To get paid, you have to record your childcare expenses in your online Universal Credit account and upload invoices and receipts from your childcare provider to prove that you’ve paid. Make sure you keep this up to date. Your work coach should tell you how to do this, or you can ask for help in your online journal. 

When you’ll be paid

You’ll get the payment the month after you’ve paid for the childcare and recorded your expenses. The money will be included with the rest of your Universal Credit payment.

     More on Universal Credit.

Common questions about childcare

Here are some of the questions we hear most through our helpline.

My child is turning 3 this month but the nursery says she can’t start her free childcare until the next term. Is this right?

Yes, this is right. 3-year-olds can start free childcare (15 or 30 hours) at the beginning of the first term after their 3rd birthday.

I need childcare for more than 38 weeks a year. Can I spread the free hours out over the year?

Some childcare providers will allow this – you’ll need to find one who does. You’d have fewer hours a week free, but they would be spread across the year.

My child’s nursery wants me to pay for lunch and nappies. Can they do this?

Yes, they can ask you to pay for things like this or bring them in, even when you’re getting free childcare. 

If you’re paying for your childcare, you’ll need to check your agreement with the nursery to see what’s included in the fees and what isn’t.

Will I have to pay a fee up front to secure my child’s place at nursery, even if I’m only planning to use the free childcare scheme?

Childcare providers aren’t allowed to charge a registration fee if you’re just using the free 15 or 30 hours schemes. But they can charge a refundable deposit to hold your child’s place.

Where can I find a list of nearby childcare providers?

You can use this online search tool (by Coram Family and Childcare) to find childminders, nurseries and playgroups in your area.

My child has additional needs. Where can I find services for my family?

The online search tool (by Coram Family and Childcare) has this information. Once you’ve put in your postcode, you’ll be able to choose SEND (special education needs and disabilities) to see what’s available near you.

What are my options for getting childcare so that I can study?

If you’re under 20 and studying at a further education college, you can use the Care to Learn scheme. This gives you up to £160 for each child per week if you live outside London (£175 in London) to help with childcare. 

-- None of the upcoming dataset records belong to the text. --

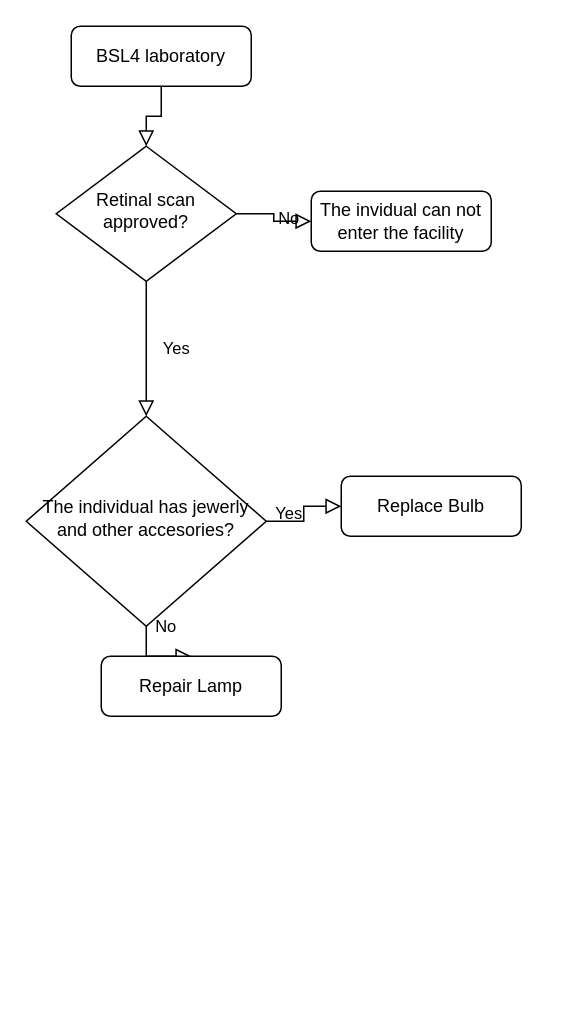
This is Untitled Diagram.drawio from dosterbank/draws, a draw.io file, before an edit. Source tidied: cells renumbered, new cells numbered last; positions are measured from the earlier drawing's top-left corner, leaving out a move shared by most shapes. Both pictures are drawn from the tidied source at 150%, with x=0, y=0 at pixel (26, 26).
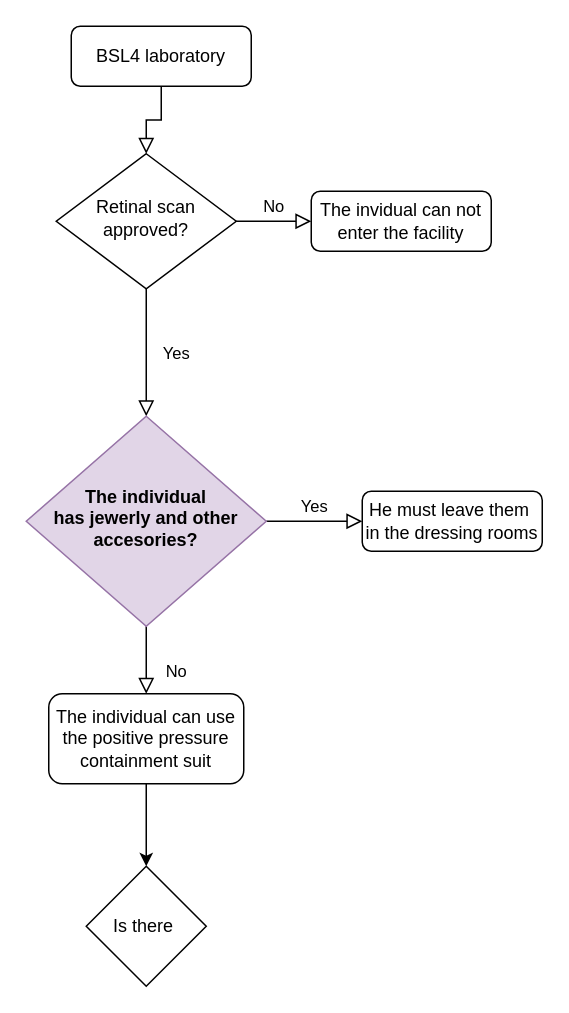
Above is the later version.

The edit, as a diff of the source:
```diff
@@
 <mxGraphModel>
   <root>
     <mxCell id="0" />
     <mxCell id="1" parent="0" />
     <mxCell id="2" style="rounded=0;html=1;jettySize=auto;fontSize=11;endArrow=block;endFill=0;endSize=8;strokeWidth=1;shadow=0;labelBackgroundColor=none;edgeStyle=orthogonalEdgeStyle;" parent="1" edge="1" source="3" target="6">
       <mxGeometry relative="1" as="geometry" />
     </mxCell>
     <mxCell id="3" value="BSL4 laboratory" style="rounded=1;whiteSpace=wrap;html=1;fontSize=12;glass=0;strokeWidth=1;shadow=0;" parent="1" vertex="1">
       <mxGeometry x="30" width="120" height="40" as="geometry" />
     </mxCell>
     <mxCell id="4" value="Yes" style="rounded=0;html=1;jettySize=auto;fontSize=11;endArrow=block;endFill=0;endSize=8;strokeWidth=1;shadow=0;labelBackgroundColor=none;edgeStyle=orthogonalEdgeStyle;" parent="1" edge="1" source="6" target="10">
       <mxGeometry y="20" relative="1" as="geometry" />
     </mxCell>
     <mxCell id="5" value="No" style="edgeStyle=orthogonalEdgeStyle;rounded=0;html=1;jettySize=auto;fontSize=11;endArrow=block;endFill=0;endSize=8;strokeWidth=1;shadow=0;labelBackgroundColor=none;" parent="1" edge="1" source="6" target="7">
       <mxGeometry y="10" relative="1" as="geometry" />
     </mxCell>
     <mxCell id="6" value="Retinal scan approved?" style="rhombus;whiteSpace=wrap;html=1;shadow=0;fontFamily=Helvetica;fontSize=12;align=center;strokeWidth=1;spacing=6;spacingTop=-4;" parent="1" vertex="1">
-      <mxGeometry x="20" y="80" width="120" height="90" as="geometry" />
+      <mxGeometry x="20" y="85" width="120" height="90" as="geometry" />
     </mxCell>
     <mxCell id="7" value="The invidual can not enter the facility" style="rounded=1;whiteSpace=wrap;html=1;fontSize=12;glass=0;strokeWidth=1;shadow=0;" parent="1" vertex="1">
       <mxGeometry x="190" y="110" width="120" height="40" as="geometry" />
     </mxCell>
     <mxCell id="8" value="No" style="rounded=0;html=1;jettySize=auto;fontSize=11;endArrow=block;endFill=0;endSize=8;strokeWidth=1;shadow=0;labelBackgroundColor=none;edgeStyle=orthogonalEdgeStyle;" parent="1" edge="1" source="10" target="11">
       <mxGeometry x="0.33" y="20" relative="1" as="geometry" />
     </mxCell>
     <mxCell id="9" value="Yes" style="edgeStyle=orthogonalEdgeStyle;rounded=0;html=1;jettySize=auto;fontSize=11;endArrow=block;endFill=0;endSize=8;strokeWidth=1;shadow=0;labelBackgroundColor=none;" parent="1" edge="1" source="10" target="12">
       <mxGeometry y="10" relative="1" as="geometry" />
     </mxCell>
-    <mxCell id="10" value="&lt;font style=&quot;font-size: 12px;&quot;&gt;The individual has jewerly and other accesories?&lt;/font&gt;" style="rhombus;whiteSpace=wrap;html=1;shadow=0;fontFamily=Helvetica;fontSize=12;align=center;strokeWidth=1;spacing=6;spacingTop=-4;" parent="1" vertex="1">
+    <mxCell id="10" value="&lt;font style=&quot;font-size: 12px;&quot;&gt;&lt;b&gt;The individual &lt;br&gt;has jewerly and other accesories?&lt;/b&gt;&lt;/font&gt;" style="rhombus;whiteSpace=wrap;html=1;shadow=0;fontFamily=Helvetica;fontSize=12;align=center;strokeWidth=1;spacing=6;spacingTop=-4;fillColor=#e1d5e7;strokeColor=#9673a6;" parent="1" vertex="1">
       <mxGeometry y="260" width="160" height="140" as="geometry" />
     </mxCell>
+    <mxCell id="13" style="edgeStyle=orthogonalEdgeStyle;rounded=0;jettySize=auto;html=1;entryX=0.5;entryY=0;entryDx=0;entryDy=0;fontSize=12;" parent="1" edge="1" source="11" target="14">
+      <mxGeometry relative="1" as="geometry" />
+    </mxCell>
-    <mxCell id="11" value="Repair Lamp" style="rounded=1;whiteSpace=wrap;html=1;fontSize=12;glass=0;strokeWidth=1;shadow=0;" parent="1" vertex="1">
-      <mxGeometry x="50" y="420" width="120" height="40" as="geometry" />
+    <mxCell id="11" value="The individual can use the positive pressure containment suit" style="rounded=1;whiteSpace=wrap;html=1;fontSize=12;glass=0;strokeWidth=1;shadow=0;" parent="1" vertex="1">
+      <mxGeometry x="15" y="445" width="130" height="60" as="geometry" />
     </mxCell>
-    <mxCell id="12" value="Replace Bulb" style="rounded=1;whiteSpace=wrap;html=1;fontSize=12;glass=0;strokeWidth=1;shadow=0;" parent="1" vertex="1">
-      <mxGeometry x="210" y="300" width="120" height="40" as="geometry" />
+    <mxCell id="12" value="He must leave them&amp;nbsp;&lt;br&gt;in the dressing rooms" style="rounded=1;whiteSpace=wrap;html=1;fontSize=12;glass=0;strokeWidth=1;shadow=0;" parent="1" vertex="1">
+      <mxGeometry x="224" y="310" width="120" height="40" as="geometry" />
     </mxCell>
+    <mxCell id="14" value="Is there&amp;nbsp;" style="rhombus;whiteSpace=wrap;html=1;fontSize=12;" parent="1" vertex="1">
+      <mxGeometry x="40" y="560" width="80" height="80" as="geometry" />
+    </mxCell>
   </root>
 </mxGraphModel>
```
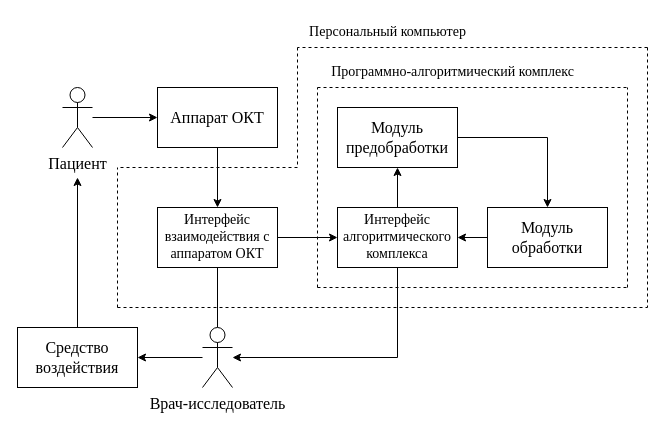
Before: diploma/БТС.drawio in akulistus/oct-segmentation-model, a draw.io diagram. Source tidied: cells renumbered, new cells numbered last; positions are measured from the earlier drawing's top-left corner, leaving out a move shared by most shapes. Both pictures are drawn from the tidied source at 100%, with x=0, y=0 at pixel (17, 17).
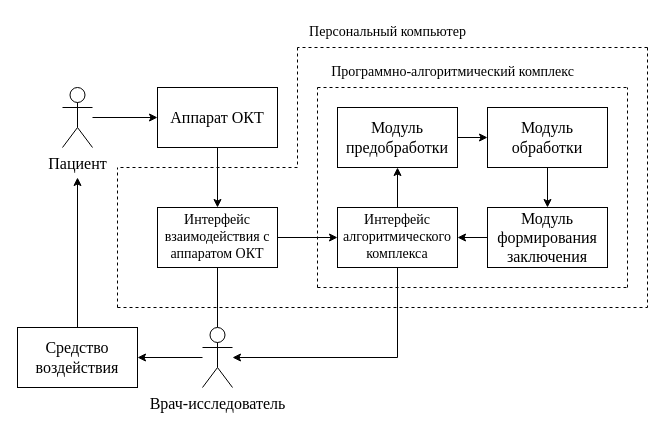
Above is the later version.

Unchanged cells that the change refers to:
```xml
<mxCell id="7" value="&lt;font face=&quot;Times New Roman&quot;&gt;&lt;span style=&quot;font-size: 16px;&quot;&gt;Модуль предобработки&lt;/span&gt;&lt;/font&gt;" style="rounded=0;whiteSpace=wrap;html=1;" parent="1" vertex="1">
  <mxGeometry x="320" y="90" width="120" height="60" as="geometry" />
</mxCell>
<mxCell id="12" value="&lt;font style=&quot;font-size: 14px;&quot; face=&quot;Times New Roman&quot;&gt;Интерфейс алгоритмического комплекса&lt;/font&gt;" style="rounded=0;whiteSpace=wrap;html=1;" parent="1" vertex="1">
  <mxGeometry x="320" y="190" width="120" height="60" as="geometry" />
</mxCell>
```

The edit, as a diff of the source:
```diff
@@
-    <mxCell id="6" style="edgeStyle=orthogonalEdgeStyle;rounded=0;jettySize=auto;html=1;entryX=0.5;entryY=0;entryDx=0;entryDy=0;" parent="1" edge="1" source="7" target="9">
+    <mxCell id="6" style="edgeStyle=orthogonalEdgeStyle;rounded=0;jettySize=auto;html=1;entryX=0;entryY=0.5;entryDx=0;entryDy=0;" parent="1" edge="1" source="7" target="9">
       <mxGeometry relative="1" as="geometry" />
     </mxCell>
@@
-    <mxCell id="8" style="edgeStyle=orthogonalEdgeStyle;rounded=0;jettySize=auto;html=1;entryX=1;entryY=0.5;entryDx=0;entryDy=0;" parent="1" edge="1" source="9" target="12">
-      <mxGeometry relative="1" as="geometry" />
-    </mxCell>
+    <mxCell id="32" style="edgeStyle=orthogonalEdgeStyle;rounded=0;jettySize=auto;html=1;entryX=0.5;entryY=0;entryDx=0;entryDy=0;" parent="1" edge="1" source="9" target="34">
+      <mxGeometry relative="1" as="geometry" />
+    </mxCell>
     <mxCell id="9" value="&lt;font face=&quot;Times New Roman&quot;&gt;&lt;span style=&quot;font-size: 16px;&quot;&gt;Модуль обработки&lt;/span&gt;&lt;/font&gt;" style="rounded=0;whiteSpace=wrap;html=1;" parent="1" vertex="1">
-      <mxGeometry x="470" y="190" width="120" height="60" as="geometry" />
+      <mxGeometry x="470" y="90" width="120" height="60" as="geometry" />
     </mxCell>
@@
+    <mxCell id="33" style="edgeStyle=orthogonalEdgeStyle;rounded=0;jettySize=auto;html=1;entryX=1;entryY=0.5;entryDx=0;entryDy=0;" parent="1" edge="1" source="34" target="12">
+      <mxGeometry relative="1" as="geometry" />
+    </mxCell>
+    <mxCell id="34" value="&lt;font face=&quot;Times New Roman&quot;&gt;&lt;span style=&quot;font-size: 16px;&quot;&gt;Модуль формирования заключения&lt;/span&gt;&lt;/font&gt;" style="rounded=0;whiteSpace=wrap;html=1;" parent="1" vertex="1">
+      <mxGeometry x="470" y="190" width="120" height="60" as="geometry" />
+    </mxCell>
```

If you have a place at uni, you can apply for a childcare grant. This can give you £188.90 per week for 1 child and £323.85 per week for 2 or more – or 85% of your childcare costs if this adds up to less.

You might also want to see our pages on support for single parents who are studying – either in further education or higher education.